Number of mortgage approvals made to home buyers falls to seven-month low
The number of mortgage approvals made to home buyers has slipped back to a seven-month low, as experts said the housing market is feeling the impact of an “unappetising cocktail” of uncertainties.
Some 41,219 mortgage approvals for house purchase got the go-ahead in October, according to data from trade association UK Finance.
It was the lowest monthly total since March.
The figures were released as a separate report from NAEA (National Association of Estate Agents) Propertymark said both the supply of homes on agents’ books and the number of house hunters fell back in October.
Experts said uncertainties stemming from the General Election and Brexit are causing would-be buyers to hesitate – and on top of this there is usually a seasonal slowdown in the housing market as people’s focus turns to Christmas.
Commenting on UK Finance’s figures, Howard Archer, chief economic adviser at EY ITEM Club said: “The housing market is currently faltering amid an unappetising cocktail of Brexit, economic and domestic political uncertainties.”
He continued: “It looks a racing certainty that the housing market will continue to find life challenging in the near term at least, keeping prices soft.”
Samuel Tombs, chief UK economist at Pantheon Macroeconomics, said the latest total “likely partly reflects would-be buyers deferring purchases until the political outlook becomes clearer”.
Low mortgage rates should help to support the figures, he said.
Mr Tombs said: “The recent sharp decline in mortgage rates has made home-ownership much more attractive.
“The average quoted rate for a five-year, 75% LTV (loan-to-value) loan fell to 1.74% in October, from 1.80% in September.”
Mark Harris, chief executive of mortgage broker SPF Private Clients, said: “Until the General Election result and Brexit are settled, it looks unlikely that the lack of confidence this is instilling in the market will change.”
Mark Hayward, chief executive, NAEA Propertymark, said: “Brexit is undoubtedly causing uncertainty in the housing market, which in turn affects sentiment and decision-making.
“On top of both a Brexit deadline and a looming General Election, we’re also entering a quieter period seasonally, where we typically see the market slow down as people put their moving plans on hold until the new year.
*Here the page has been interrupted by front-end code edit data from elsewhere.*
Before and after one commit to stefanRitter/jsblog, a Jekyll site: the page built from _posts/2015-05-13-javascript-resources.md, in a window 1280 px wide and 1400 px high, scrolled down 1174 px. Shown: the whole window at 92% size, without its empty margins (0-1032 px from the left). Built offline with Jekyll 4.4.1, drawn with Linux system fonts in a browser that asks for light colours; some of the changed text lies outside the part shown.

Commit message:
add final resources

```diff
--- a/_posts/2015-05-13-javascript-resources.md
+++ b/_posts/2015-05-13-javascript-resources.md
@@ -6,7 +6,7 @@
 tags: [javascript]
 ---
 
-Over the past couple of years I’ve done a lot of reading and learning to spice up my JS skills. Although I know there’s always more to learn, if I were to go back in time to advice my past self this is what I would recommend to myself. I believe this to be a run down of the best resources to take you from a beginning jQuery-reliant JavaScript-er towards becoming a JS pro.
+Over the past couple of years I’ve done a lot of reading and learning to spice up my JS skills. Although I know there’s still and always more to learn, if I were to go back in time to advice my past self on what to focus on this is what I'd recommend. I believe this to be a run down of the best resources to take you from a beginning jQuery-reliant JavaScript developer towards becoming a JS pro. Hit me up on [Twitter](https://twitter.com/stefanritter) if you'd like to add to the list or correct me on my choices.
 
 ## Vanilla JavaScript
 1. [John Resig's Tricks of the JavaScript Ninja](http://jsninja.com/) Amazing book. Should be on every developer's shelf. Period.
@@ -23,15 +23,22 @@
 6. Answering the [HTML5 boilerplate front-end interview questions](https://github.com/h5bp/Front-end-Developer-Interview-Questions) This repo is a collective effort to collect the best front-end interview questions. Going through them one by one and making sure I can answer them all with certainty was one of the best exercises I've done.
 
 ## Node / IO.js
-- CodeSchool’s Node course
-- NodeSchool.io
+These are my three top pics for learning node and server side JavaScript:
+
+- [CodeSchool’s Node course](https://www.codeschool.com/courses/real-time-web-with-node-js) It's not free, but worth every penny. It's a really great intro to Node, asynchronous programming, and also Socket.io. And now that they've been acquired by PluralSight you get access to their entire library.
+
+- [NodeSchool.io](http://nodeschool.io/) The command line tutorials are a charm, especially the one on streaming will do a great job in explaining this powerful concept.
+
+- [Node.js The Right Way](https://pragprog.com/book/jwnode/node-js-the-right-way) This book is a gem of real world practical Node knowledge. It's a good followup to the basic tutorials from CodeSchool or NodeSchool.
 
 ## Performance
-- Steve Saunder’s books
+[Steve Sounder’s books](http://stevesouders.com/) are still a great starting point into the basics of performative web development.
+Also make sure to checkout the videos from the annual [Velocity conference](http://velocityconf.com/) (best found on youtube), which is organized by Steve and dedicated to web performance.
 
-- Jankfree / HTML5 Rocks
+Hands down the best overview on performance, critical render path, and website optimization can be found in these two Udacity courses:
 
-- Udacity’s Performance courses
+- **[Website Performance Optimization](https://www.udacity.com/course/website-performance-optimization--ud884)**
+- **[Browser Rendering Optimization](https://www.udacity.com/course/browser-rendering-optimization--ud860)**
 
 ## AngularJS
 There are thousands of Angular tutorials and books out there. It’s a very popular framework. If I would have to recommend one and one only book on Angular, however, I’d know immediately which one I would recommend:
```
“Once the General Election has passed, and there’s clarity on how and when we’ll be leaving the EU, we hope there will be a degree of certainty which may trigger a flurry of activity in the new year.”